HRI impact analysis: Drug safety has been a top concern among healthcare consumers, especially as more vendors appear online. Congress drafted the track-and-trace program last year as a way to more closely follow the path drugs take across the US. More broadly, manufacturers will be required to begin tracking prescribed medications in “lots”—a group of drugs packaged together—starting in 2015. In 2017, each lot will be assigned a serial number before a medication can be dispensed to a patient, making specific drugs easier to track throughout the pharmaceutical supply chain.
Drugmakers jockey for share of the global hepatitis C market
The competition for a quicker hepatitis C treatment with milder side effects gained steam last week, with Merck & Co. agreeing to buy Idenix Pharmaceuticals for about $3.8 billion. Idenix has three therapeutics in its pipeline to control hepatitis C. In April, Merck announced promising results of a Phase 2 trial for its once-daily combination of two drugs aimed at treating hepatitis C. The World Health Organization (WHO) estimates that 150 million people globally have chronic hepatitis C conditions. Between 350,000 and 500,000 people die from hepatitis C-related liver diseases annually, according to the WHO.
HRI impact analysis: The deal helps Merck better compete against Gilead Science’s Sovaldi, a drug approved last year that costs about $86,000 for a three-month course of treatment. Solvadi’s price tag has caused concern among insurers and in particular Medicaid managed care companies because they are likely to cover individuals at a higher risk for hepatitis. Earlier this month, the National Pharmaceutical Council released a report warning that health plans with high cost-sharing could render the drugs unaffordable for patients who need the treatment most.
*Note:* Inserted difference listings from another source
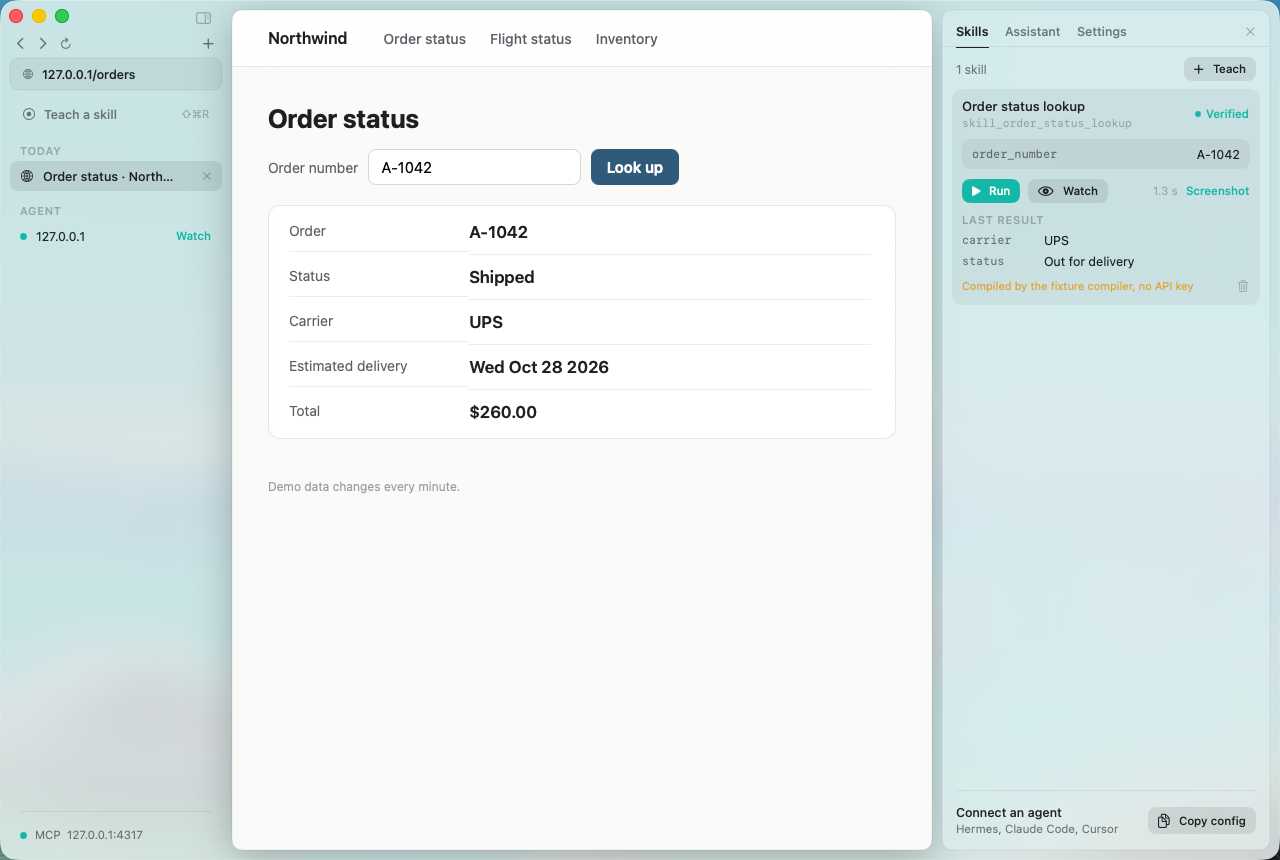
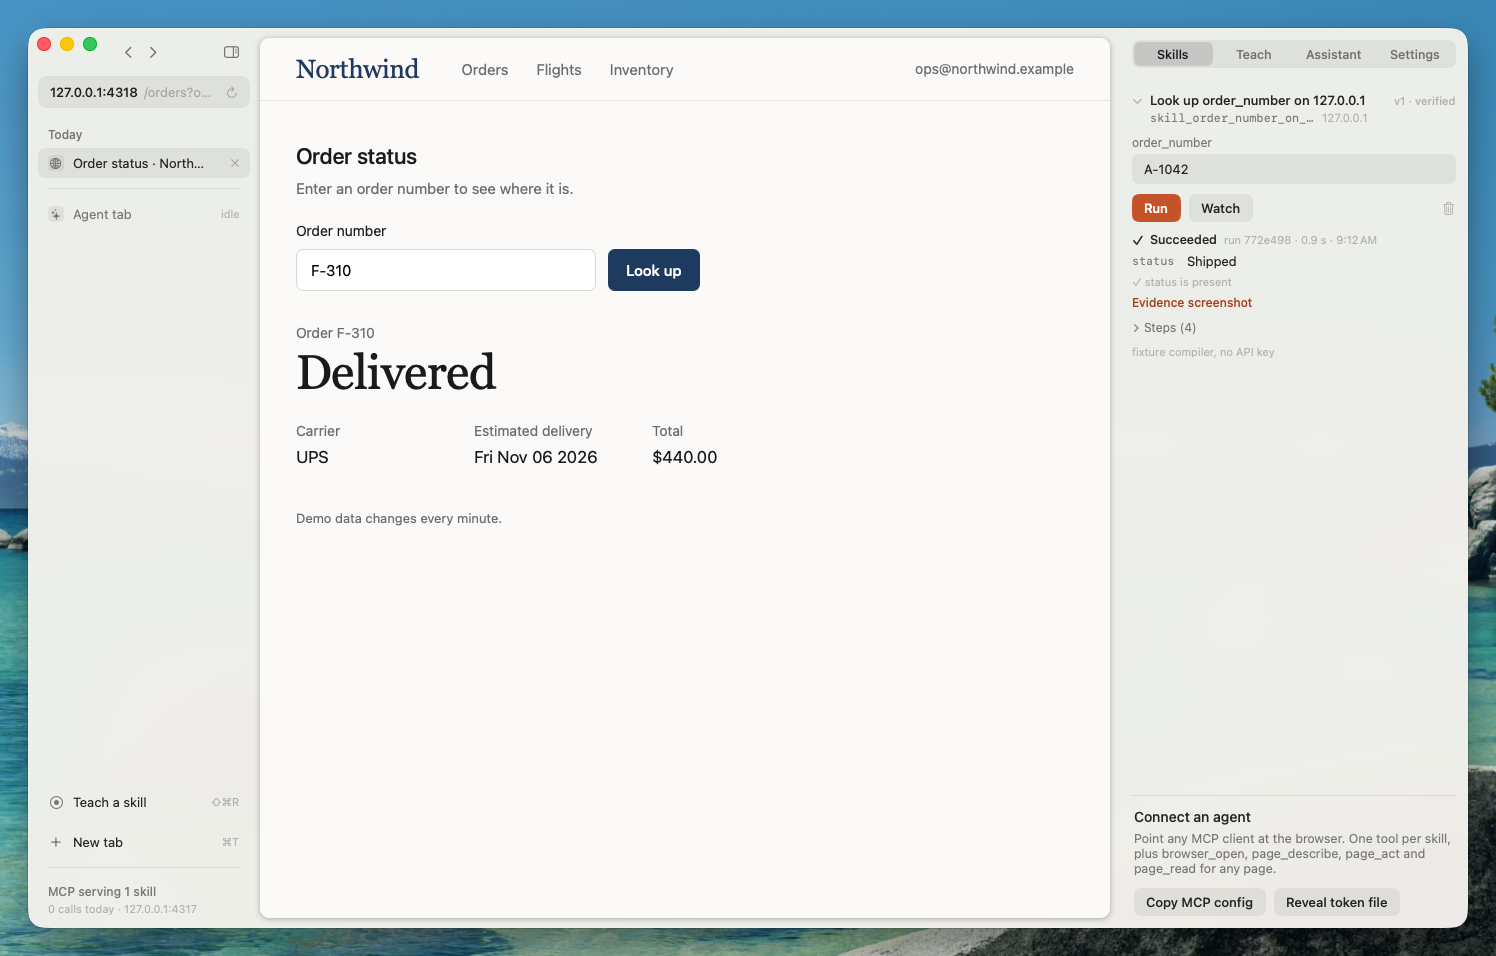
Clear desk UI: window tint over the material, address pill keeps the host, settings values wrap; window snapshot via ScreenCaptureKit; final screenshots

diff --git a/app/Sources/BrowserSkills/App/BrowserSkillsApp.swift b/app/Sources/BrowserSkills/App/BrowserSkillsApp.swift
@@ -1,6 +1,7 @@
 // Licensed under GPL-3.0. See LICENSE.
 
 import AppKit
+import ScreenCaptureKit
 import SwiftUI
 
 @main
@@ -41,23 +42,34 @@ final class AppDelegate: NSObject, NSApplicationDelegate {
     func applicationShouldTerminateAfterLastWindowClosed(_ sender: NSApplication) -> Bool { true }
 }
 
-/// Writes a PNG of the main window to BROWSERSKILLS_SNAPSHOT_DIR (or ~/Pictures/BrowserSkills).
-/// An app may capture its own windows without the screen recording permission.
+/// Writes a PNG of the main window to BROWSERSKILLS_SNAPSHOT_DIR (or ~/Pictures/BrowserSkills) through
+/// ScreenCaptureKit, filtered to this window only. Errors go to stderr; nothing else is shown.
 enum WindowSnapshot {
-    @discardableResult
-    static func save() -> URL? {
-        guard let window = NSApp.windows.first(where: { $0.isVisible && $0.frame.minX > -10000 && !($0 is NSPanel) }) else { return nil }
+    static func save() {
+        guard let window = NSApp.windows.first(where: { $0.isVisible && $0.frame.minX > -10000 && !($0 is NSPanel) }) else { return }
         let id = CGWindowID(window.windowNumber)
-        guard let image = CGWindowListCreateImage(.null, .optionIncludingWindow, id, [.boundsIgnoreFraming, .bestResolution]) else { return nil }
-        let rep = NSBitmapImageRep(cgImage: image)
-        guard let png = rep.representation(using: .png, properties: [:]) else { return nil }
-        let env = ProcessInfo.processInfo.environment["BROWSERSKILLS_SNAPSHOT_DIR"]
-        let dir = env.map { URL(fileURLWithPath: $0, isDirectory: true) }
-            ?? FileManager.default.urls(for: .picturesDirectory, in: .userDomainMask)[0].appendingPathComponent("BrowserSkills", isDirectory: true)
-        try? FileManager.default.createDirectory(at: dir, withIntermediateDirectories: true)
-        let stamp = ISO8601DateFormatter().string(from: Date()).replacingOccurrences(of: ":", with: "-")
-        let url = dir.appendingPathComponent("snapshot-\(stamp).png")
-        do { try png.write(to: url) } catch { return nil }
-        return url
+        let scale = window.backingScaleFactor
+        Task { @MainActor in
+            do {
+                let content = try await SCShareableContent.excludingDesktopWindows(false, onScreenWindowsOnly: true)
+                guard let target = content.windows.first(where: { $0.windowID == id }) else { return }
+                let config = SCStreamConfiguration()
+                config.width = Int(target.frame.width * scale)
+                config.height = Int(target.frame.height * scale)
+                config.showsCursor = false
+                config.captureResolution = .best
+                let image = try await SCScreenshotManager.captureImage(contentFilter: SCContentFilter(desktopIndependentWindow: target), configuration: config)
+                let rep = NSBitmapImageRep(cgImage: image)
+                guard let png = rep.representation(using: .png, properties: [:]) else { return }
+                let env = ProcessInfo.processInfo.environment["BROWSERSKILLS_SNAPSHOT_DIR"]
+                let dir = env.map { URL(fileURLWithPath: $0, isDirectory: true) }
+                    ?? FileManager.default.urls(for: .picturesDirectory, in: .userDomainMask)[0].appendingPathComponent("BrowserSkills", isDirectory: true)
+                try FileManager.default.createDirectory(at: dir, withIntermediateDirectories: true)
+                let stamp = ISO8601DateFormatter().string(from: Date()).replacingOccurrences(of: ":", with: "-")
+                try png.write(to: dir.appendingPathComponent("snapshot-\(stamp).png"))
+            } catch {
+                FileHandle.standardError.write(Data("snapshot failed: \(error)\n".utf8))
+            }
+        }
     }
 }

diff --git a/app/Sources/BrowserSkills/UI/SidePanel.swift b/app/Sources/BrowserSkills/UI/SidePanel.swift
@@ -448,10 +448,10 @@ struct SettingsPanel: View {
             VStack(alignment: .leading, spacing: 10) {
                 Caption("Nemotron on Nebius Token Factory")
                 SettingsGroup {
-                    SettingRow("API key") { SecureField("Not set, fixture compiler in use", text: $initial.apiKey) }
-                    SettingRow("Base URL") { TextField("", text: $initial.baseURL).mono(12) }
-                    SettingRow("Compiler model") { TextField("", text: $initial.compilerModel).mono(12) }
-                    SettingRow("Assistant model") { TextField("", text: $initial.assistantModel).mono(12) }
+                    SettingRow("API key") { SecureField("Not set, fixture mode", text: $initial.apiKey) }
+                    SettingRow("Base URL") { TextField("", text: $initial.baseURL, axis: .vertical).mono(12) }
+                    SettingRow("Compiler model") { TextField("", text: $initial.compilerModel, axis: .vertical).mono(12) }
+                    SettingRow("Assistant model") { TextField("", text: $initial.assistantModel, axis: .vertical).mono(12) }
                 }
                 Caption("Optional").padding(.top, 8)
                 SettingsGroup {
@@ -494,10 +494,10 @@ struct SettingRow<Content: View>: View {
     var body: some View {
         HStack(alignment: .firstTextBaseline, spacing: 12) {
             Text(label).font(.system(size: 13)).frame(width: 110, alignment: .leading)
-            content.textFieldStyle(.plain).font(.system(size: 13)).lineLimit(1).truncationMode(.middle)
+            content.textFieldStyle(.plain).font(.system(size: 13)).lineLimit(1...3)
                 .frame(maxWidth: .infinity, alignment: .leading)
         }
-        .padding(.horizontal, 12).frame(minHeight: 36)
+        .padding(.horizontal, 12).padding(.vertical, 9).frame(minHeight: 36)
         .overlay(alignment: .bottom) { Hairline().padding(.leading, 12) }
     }
 }

diff --git a/app/Sources/BrowserSkills/UI/ContentView.swift b/app/Sources/BrowserSkills/UI/ContentView.swift
@@ -30,7 +30,10 @@ struct ContentView: View {
             }
         }
         .ignoresSafeArea()
-        .background(Material(material: .sidebar, blending: .behindWindow).ignoresSafeArea())
+        .background {
+            Material(material: .sidebar, blending: .behindWindow).ignoresSafeArea()
+            Theme.window.ignoresSafeArea()
+        }
         .animation(Theme.panelMotion, value: model.panelVisible)
     }
 }
@@ -112,8 +115,8 @@ struct AddressPill: View {
                     .onSubmit { model.go(text); stop() }
                     .onExitCommand { stop() }
             } else {
-                Text(host).font(.system(size: 13, weight: .medium)).lineLimit(1)
-                Text(path).font(.system(size: 13)).foregroundStyle(.tertiary).lineLimit(1).truncationMode(.middle)
+                Text(host).font(.system(size: 13, weight: .medium)).lineLimit(1).layoutPriority(1)
+                Text(path).font(.system(size: 13)).foregroundStyle(.tertiary).lineLimit(1).truncationMode(.tail)
                 Spacer(minLength: 0)
                 if tab.isLoading {
                     ProgressView().controlSize(.mini)

diff --git a/app/Sources/BrowserSkills/UI/Theme.swift b/app/Sources/BrowserSkills/UI/Theme.swift
@@ -12,6 +12,8 @@ enum Theme {
     static let control2 = adaptive(dark: "#ffffff", light: "#000000", darkAlpha: 0.13, lightAlpha: 0.11)
     static let hairline = adaptive(dark: "#ffffff", light: "#000000", darkAlpha: 0.10, lightAlpha: 0.09)
     static let page = Color(hex: "#fbfaf8")
+    /// Window fill laid over the blurred material so the desk reads as one dark (or warm light) surface.
+    static let window = adaptive(dark: "#1c1b1f", light: "#f3f0eb", darkAlpha: 0.78, lightAlpha: 0.84)
     static let sidebarWidth: CGFloat = 232
     static let panelWidth: CGFloat = 348
     static let inset: CGFloat = 10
Upcoming events & deadlines
- June 16 – Deadline to submit policy and legislative ideas to the US House Energy and Commerce Subcommittee on Health on government support of technology adoption in healthcare programs
- June 27 – 2015 federal exchange premium rate filing deadline for health insurers
- August 15 – PCORI matchmaking app challenge application deadline
Quote of the week
“We believe Apple’s HealthKit will revolutionize how the health industry interacts with people,” said Mayo Clinic CEO Dr. John H. Noseworthy in a statement read during the Apple Worldwide Developers Conference earlier this month. Tools like HealthKit collect data from the ever-growing health and fitness app and wearable device market to help organizations more easily store and share health and medical information.
In the news
Hospitals across the US are experiencing an unusual surge in emergency room visits since Medicaid expansion went into effect on Jan. 1, according to USA Today. The American College of Emergency Physicians expects the volume of Medicaid ER patients to increase in states that expanded Medicaid.
10 Million – The number of Hispanics eligible to gain health insurance coverage under the ACA through state health insurance exchanges or Medicaid expansion. According to a new HRI report, the Hispanic market presents enormous opportunity for businesses aiming to succeed in the emerging New Health Economy.